A dispute has arisen in Scotland, not for the first time, about declining raptor populations and what’s behind them.

Ian Thomson, head of the investigations being performed by the Royal Society for the Protection of Birds Scotland, noted that data from 77 tagged birds of prey suggests the illegal killing of birds of prey in the Scottish Highlands and Uplands. Estates in the area often have grouse moors, or hunting areas, where grouse are shot for sport in the summer during an event called the Glorious Twelfth. According to RSPBS data, 44 golden eagles, eight hen harriers, and 25 red kites all disappeared under suspicious circumstances over a 12-year period.

Landowners, however, note that regulations protecting birds of prey have actually increased, and the estates are diligent about keeping up with them.

“The reality, corroborated by official statistics, is that incidents of persecution of birds of prey are at an all-time low, and that populations of birds such as eagles and red kites are on the rise,” said Tim Bayes, Director of the Scottish Moorland Group.

Nevertheless, activist groups are finding the data concerning—and so is the local government. Roseanna Cunningham, Scotland’s Environmental Secretary, has announced she will set up an expert group to discuss the movement to license shooting estates, as well as other reforms.

Meanwhile, the Scottish Raptor Study Group, which is made up of 300 experts who monitor birds of prey in the area, has lodged an e-petition to ban grouse hunting entirely. As of this writing, the petition had 75,000 signatures. If it reaches 100,000 parliament will be required to debate the motion.

Duncan Orr-Ewing, Head of Species and Land Management at RSPB Scotland, noted that “there is a significant and increasing body of scientific evidence, including government-commissioned research, data from satellite-tagged birds, and documented incidents of wildlife crime, to show that the relentless killing of hen harries on land managed for driven grouse shooting is the main factor limiting the species’ population. To suggest otherwise is misleading.”

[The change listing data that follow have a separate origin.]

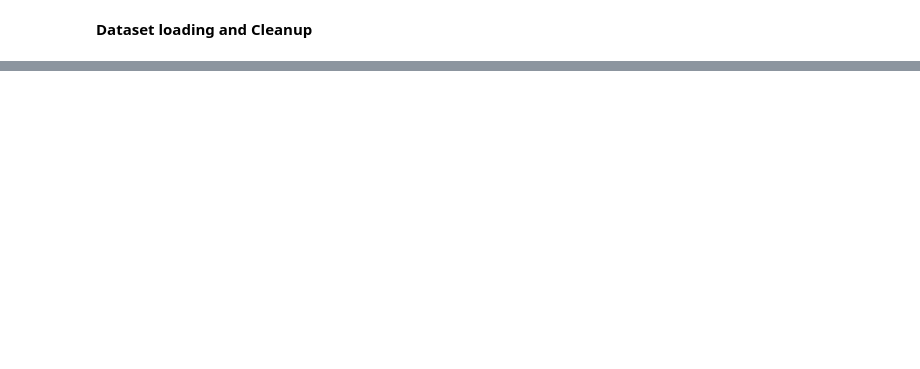
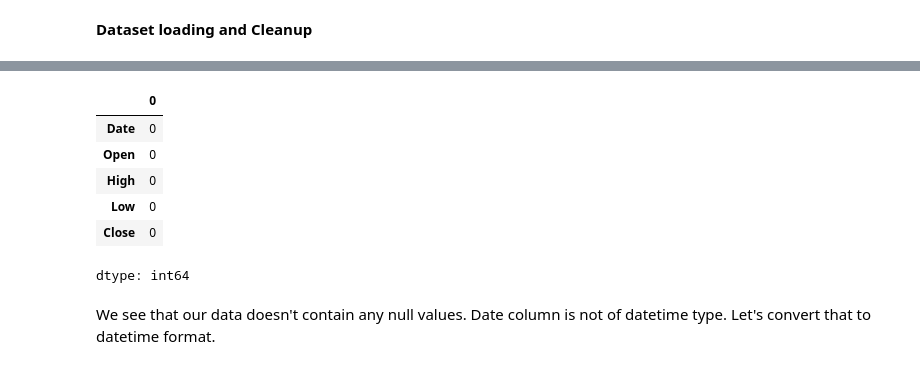
Before and after one commit to rohitmurari/super-duper-guide, a Jupyter notebook: Capstone_End_to_End_Machine_Learning.ipynb, the cells around one changed output, grey strips where cells are left out. Drawn from its saved outputs; the diff is of its cells as text; code cells hidden in the pictures; blank space fills up the shorter version.

```diff
--- a/Capstone_End_to_End_Machine_Learning.ipynb
+++ b/Capstone_End_to_End_Machine_Learning.ipynb
@@ -58,0 +88,12 @@ uploaded = files.upload()
+# %%
+df.isnull().sum()
+# %% [output]
+|  | 0 |
+| Date | 0 |
+| Open | 0 |
+| High | 0 |
+| Low | 0 |
+| Close | 0 |
+dtype: int64
+# %% [markdown]
+We see that our data doesn't contain any null values. Date column is not of datetime type. Let's convert that to datetime format.
```
Also changed, not shown: parts of 25 cells of this notebook.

This was likely a statement made in response to estate owners’ claim that other factors, such as weather and environmental changes, are behind the decreased numbers of raptors in the area.